By and large, the message to the church of Thyatira is dominated by the negative things that Jesus Christ has to say about the sexual immortality of some in the church, as well as that of the false prophetess Jezebel in particular. This Jezebel is a reference to someone who behaved like those in Tyre and Sidon like the wicked queen of that name who was the wife of the wicked King Ahab and who had her own fondness for false prophets. It is telling that both references to Thyatira in the Bible connect the region with Phoenicia and its sins. Yet although Thyatira is viewed to be God’s second most negative account of a church in tone after that of Laodicea, there are positive things mentioned about the church, many of which resemble the behavior of Lydia herself in Philippi towards Paul. Jesus commends the church for its works, love, service, faith, and patience, and comments that the end of the church’s experience is better than the first–there is growth here. There is also the promise that those who repent and overcome will be given rule over the nations to rule them with a rod of iron, and that is no small blessing to promise an obscure and often forgotten city.
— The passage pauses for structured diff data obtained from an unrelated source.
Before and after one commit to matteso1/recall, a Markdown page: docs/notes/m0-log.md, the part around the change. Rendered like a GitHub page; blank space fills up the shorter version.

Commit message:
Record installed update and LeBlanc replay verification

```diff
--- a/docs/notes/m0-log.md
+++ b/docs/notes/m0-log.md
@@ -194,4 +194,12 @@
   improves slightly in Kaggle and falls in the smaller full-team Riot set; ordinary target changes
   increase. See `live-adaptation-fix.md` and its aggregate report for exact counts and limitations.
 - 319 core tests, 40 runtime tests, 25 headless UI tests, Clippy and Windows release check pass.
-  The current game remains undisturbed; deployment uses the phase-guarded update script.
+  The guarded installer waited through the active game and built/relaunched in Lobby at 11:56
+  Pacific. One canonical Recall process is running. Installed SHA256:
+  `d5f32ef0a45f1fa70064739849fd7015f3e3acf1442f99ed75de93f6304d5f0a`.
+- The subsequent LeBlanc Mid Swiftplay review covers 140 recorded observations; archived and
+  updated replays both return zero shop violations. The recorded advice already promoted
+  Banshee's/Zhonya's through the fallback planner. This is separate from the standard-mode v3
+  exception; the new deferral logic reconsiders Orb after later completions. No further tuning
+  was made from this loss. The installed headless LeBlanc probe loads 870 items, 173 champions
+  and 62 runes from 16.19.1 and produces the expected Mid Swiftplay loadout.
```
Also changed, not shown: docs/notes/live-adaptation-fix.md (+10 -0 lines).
Let us not forget or neglect Thyatira. Ultimately, the reason I and so many other fellow travelers with me insisted on traveling to Thyatira was that it was mentioned in the Bible, and that which is important to God should be important to us. Although Thyatira is an obscure city that is easy to neglect, let us not forget its lessons, for that which is said about Thyatira could very easily be said about us as well. We too live in a time that is rife with immorality and with false prophecy, and we too can be commended–if we can be commended–as having an attitude of service, love, good works, and patience. And that is enough for this congregation to receive a blessing if they overcome. Let us be motivated likewise to overcome that which we have to deal with in our lives and in our evil times.
It was necessary to trod the same land on which Thyatira was built for the sake of remembering its history, because that is the essence of learning. It is vital that we, as disciples, know where we come from, what our forefathers faced, the weaknesses that assailed these Christians. Yet their end was greater than their beginning. This gives us inspiration and hope. We should “leave no stone unturned” as they say. I’m glad we took this literally during the Feast of 2006.
Yes, I am glad we did so as well.